One of my very lovely friends, Katie Fforde, author of such fabulous books as Going Dutch and Bidding Love, alerted me to the fact that Mr Darcy's Diary was going to be discussed on Radio 4's Open Book programme.
As it happened the book discussed was another Mr Darcy's Diary (Jane's sandpit is getting distinctly crowded). BUT one of the contributors, the fiction editor of the Sunday Times, spoke eloquently about retellings, and mentioned that Amanda Grange had also written a book called Mr Darcy's Diary, as well as Mr Knightley's Diary and Captain Wentworth's Diary.
The programme raised an interesting point: why do writers love to write sequels to famous novels? In my case I think a lot of it is down to curiosity. It's rather like picking up a much-loved antique vase in order to see what it looks like from a different angle. There's also the pleasure of being able to use formal language, and to create Austen-like minor characters to populate the new sections. And of course there's the joy of spending all day in Austen's world.

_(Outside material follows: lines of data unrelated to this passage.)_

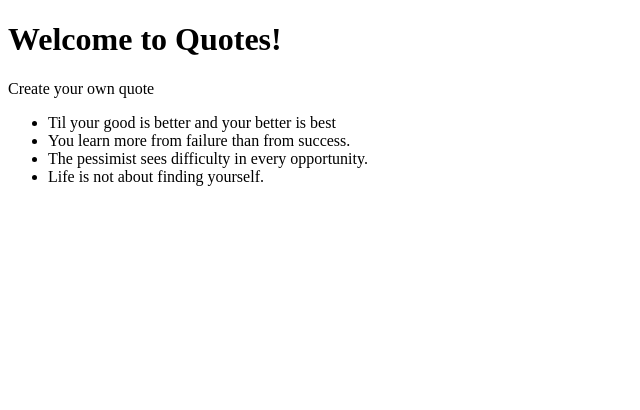
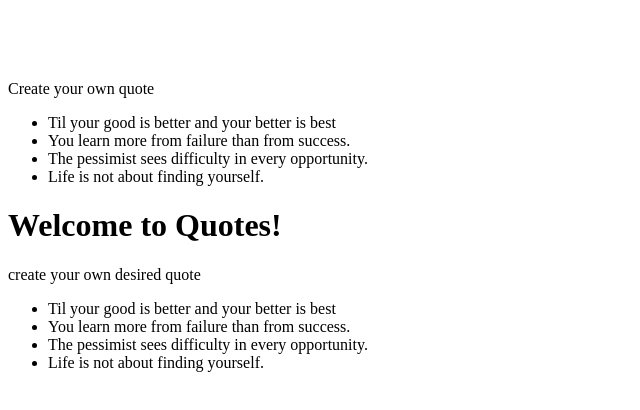
Before and after one commit to inesuwase/quotes-app, an Angular app: page / in a window 1280 px wide. Shown: the top 410 px of the page, without its empty margins (0-640 px from the left). Built offline with nearby package versions, Linux system fonts and the light colour scheme.

Commit message:
i have added new elements in html

```diff
--- a/src/app/app.component.css
+++ b/src/app/app.component.css
@@ -0,0 +1,9 @@
+header{
+    margin: 20px;
+    background-color: url("../assets/.....");
+    color: white;
+    text-align: center;
+}
+h1{
+    font-weight: bold;
+}
--- a/src/app/app.component.html
+++ b/src/app/app.component.html
@@ -2,6 +2,7 @@
  <div>
    <header>
     <h1>  Welcome to Quotes!</h1>
+   </header>
  <div>
    <p>Create your own quote</p>
   <div>
@@ -12,3 +13,4 @@
     </ul>
   </div>
 <router-outlet></router-outlet>
+<app-quote></app-quote>
```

I particularly loved creating Captain Wentworth's brother, not only because I wanted to explore Wentworth's relationship with his sibling, but also because I was intrigued by him. Wentworth is a naval captain, his sister is an admiral's wife, and yet his brother is a country clergyman. I thought that this situation would lead to a lot of teasing and I enjoyed imagining what it would be like.
This is from the start of the book, when Wentworth meets his brother for the first time since coming ashore in 1806:
As we walked back to his house along the dusty road I told him all my news, of the ships I had sailed in and the Captains I had sailed under; of the battle of St Domingo and my promotion to Commander; and in return I listened to his tales of sermons and services, of neighbours and parishioners. I could not help laughing at the difference.
‘What! One of your neighbours climbed over your wall uninvited last month? What a calamity! I do not know how you survived the excitement!’
‘A pretty time you have had of it!’ Edward retorted. ‘Never knowing where you would be in a few hours’ time, and whether you would be alive or dead. I would rather be safe in my parish with my garden and my books, my home and my church, rather than tossing about on the open sea in a flimsy wooden boat. You were always the bold one, Frederick.’
‘And why not? The war has made it possible for men of ability and ambition to rise in the world, and I mean to use the opportunities it has given me to make my fortune. Ah! the limitless horizons, both at sea and on land, the battles to be fought, the prizes to be won. I will be a wealthy man soon, and I mean to own an estate before I am done.’
‘And then be off again the minute you have bought it! You will never settle on land, you will find it too dull. I believe you will scarcely be able to tolerate your shore leave. I can offer you no battles, unless you wish to frighten my parishioners into listening to my sermons instead of whispering about each other’s bonnets, and I can offer you no glory, save the glory of being a novelty, to be examined and talked over like a prize bull at a fair.’
‘It is enough. I have had my fill of battles for the time being, and I am ready for variety. A man may grow weary of the sea as well as anything else, and I will fight all the better for the change. Besides, I mean to enjoy myself whilst I am here, and to do all the things I cannot do on board ship. I mean to ride and walk and explore the countryside, and I am looking forward to meeting your neighbours. You have told me a great deal about them in your letters and I cannot wait to make their acquaintance. I hope there are some pretty girls hereabouts!’
‘I have never noticed.’
‘Come, now, even a curate notices a pretty face,’ I said.
‘If you had been plagued by every spinster from sixteen to sixty for the last twelvemonth, as I have, you would not be so eager to attract their notice.'
If you'd like to listen to the programme you can find it by clicking here here until next Sunday, 4th November